STUDY MATERIAL Block Start

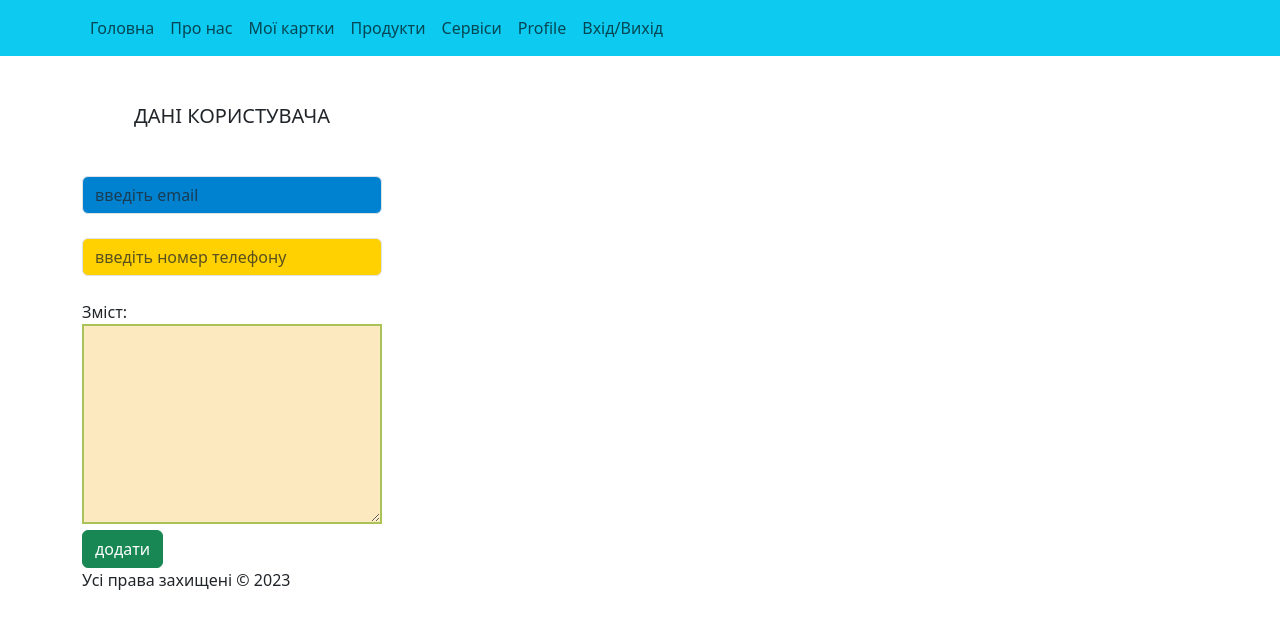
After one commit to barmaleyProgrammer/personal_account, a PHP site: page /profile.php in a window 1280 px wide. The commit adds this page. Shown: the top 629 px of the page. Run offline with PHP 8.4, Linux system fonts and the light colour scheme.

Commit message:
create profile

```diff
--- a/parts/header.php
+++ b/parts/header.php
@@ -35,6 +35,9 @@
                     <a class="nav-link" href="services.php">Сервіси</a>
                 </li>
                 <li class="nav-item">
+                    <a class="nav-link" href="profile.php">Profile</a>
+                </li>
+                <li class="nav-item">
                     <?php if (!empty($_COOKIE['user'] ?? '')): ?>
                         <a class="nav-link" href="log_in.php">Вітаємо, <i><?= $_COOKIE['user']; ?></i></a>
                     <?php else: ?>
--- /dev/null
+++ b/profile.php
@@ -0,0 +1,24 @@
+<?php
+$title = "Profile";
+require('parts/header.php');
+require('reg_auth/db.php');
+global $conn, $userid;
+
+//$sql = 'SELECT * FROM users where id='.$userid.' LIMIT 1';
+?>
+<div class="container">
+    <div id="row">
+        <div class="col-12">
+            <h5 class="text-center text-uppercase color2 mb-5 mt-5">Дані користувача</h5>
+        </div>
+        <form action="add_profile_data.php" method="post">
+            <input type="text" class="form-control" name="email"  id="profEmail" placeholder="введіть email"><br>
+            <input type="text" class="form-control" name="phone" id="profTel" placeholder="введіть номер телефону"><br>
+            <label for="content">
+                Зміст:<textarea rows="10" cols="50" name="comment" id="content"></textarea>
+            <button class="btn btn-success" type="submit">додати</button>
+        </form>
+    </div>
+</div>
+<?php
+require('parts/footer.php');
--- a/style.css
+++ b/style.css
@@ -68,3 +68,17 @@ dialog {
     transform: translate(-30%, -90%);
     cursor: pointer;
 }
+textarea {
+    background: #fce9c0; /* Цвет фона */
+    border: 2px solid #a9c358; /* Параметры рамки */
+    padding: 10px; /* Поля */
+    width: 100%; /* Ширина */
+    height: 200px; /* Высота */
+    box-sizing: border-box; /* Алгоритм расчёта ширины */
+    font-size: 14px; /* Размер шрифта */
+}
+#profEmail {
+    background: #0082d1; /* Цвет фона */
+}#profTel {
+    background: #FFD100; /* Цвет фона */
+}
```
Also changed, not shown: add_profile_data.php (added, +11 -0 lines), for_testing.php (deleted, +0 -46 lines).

STUDY MATERIAL Block End

> DIRECTIONS
Return the records exactly. Don't carry the pictures over.

> EXPECTED ANSWER
After one commit to barmaleyProgrammer/personal_account, a PHP site: page /profile.php in a window 1280 px wide. The commit adds this page. Shown: the top 629 px of the page. Run offline with PHP 8.4, Linux system fonts and the light colour scheme.

Commit message:
create profile

```diff
--- a/parts/header.php
+++ b/parts/header.php
@@ -35,6 +35,9 @@
                     <a class="nav-link" href="services.php">Сервіси</a>
                 </li>
                 <li class="nav-item">
+                    <a class="nav-link" href="profile.php">Profile</a>
+                </li>
+                <li class="nav-item">
                     <?php if (!empty($_COOKIE['user'] ?? '')): ?>
                         <a class="nav-link" href="log_in.php">Вітаємо, <i><?= $_COOKIE['user']; ?></i></a>
                     <?php else: ?>
--- /dev/null
+++ b/profile.php
@@ -0,0 +1,24 @@
+<?php
+$title = "Profile";
+require('parts/header.php');
+require('reg_auth/db.php');
+global $conn, $userid;
+
+//$sql = 'SELECT * FROM users where id='.$userid.' LIMIT 1';
+?>
+<div class="container">
+    <div id="row">
+        <div class="col-12">
+            <h5 class="text-center text-uppercase color2 mb-5 mt-5">Дані користувача</h5>
+        </div>
+        <form action="add_profile_data.php" method="post">
+            <input type="text" class="form-control" name="email"  id="profEmail" placeholder="введіть email"><br>
+            <input type="text" class="form-control" name="phone" id="profTel" placeholder="введіть номер телефону"><br>
+            <label for="content">
+                Зміст:<textarea rows="10" cols="50" name="comment" id="content"></textarea>
+            <button class="btn btn-success" type="submit">додати</button>
+        </form>
+    </div>
+</div>
+<?php
+require('parts/footer.php');
--- a/style.css
+++ b/style.css
@@ -68,3 +68,17 @@ dialog {
     transform: translate(-30%, -90%);
     cursor: pointer;
 }
+textarea {
+    background: #fce9c0; /* Цвет фона */
+    border: 2px solid #a9c358; /* Параметры рамки */
+    padding: 10px; /* Поля */
+    width: 100%; /* Ширина */
+    height: 200px; /* Высота */
+    box-sizing: border-box; /* Алгоритм расчёта ширины */
+    font-size: 14px; /* Размер шрифта */
+}
+#profEmail {
+    background: #0082d1; /* Цвет фона */
+}#profTel {
+    background: #FFD100; /* Цвет фона */
+}
```
Also changed, not shown: add_profile_data.php (added, +11 -0 lines), for_testing.php (deleted, +0 -46 lines).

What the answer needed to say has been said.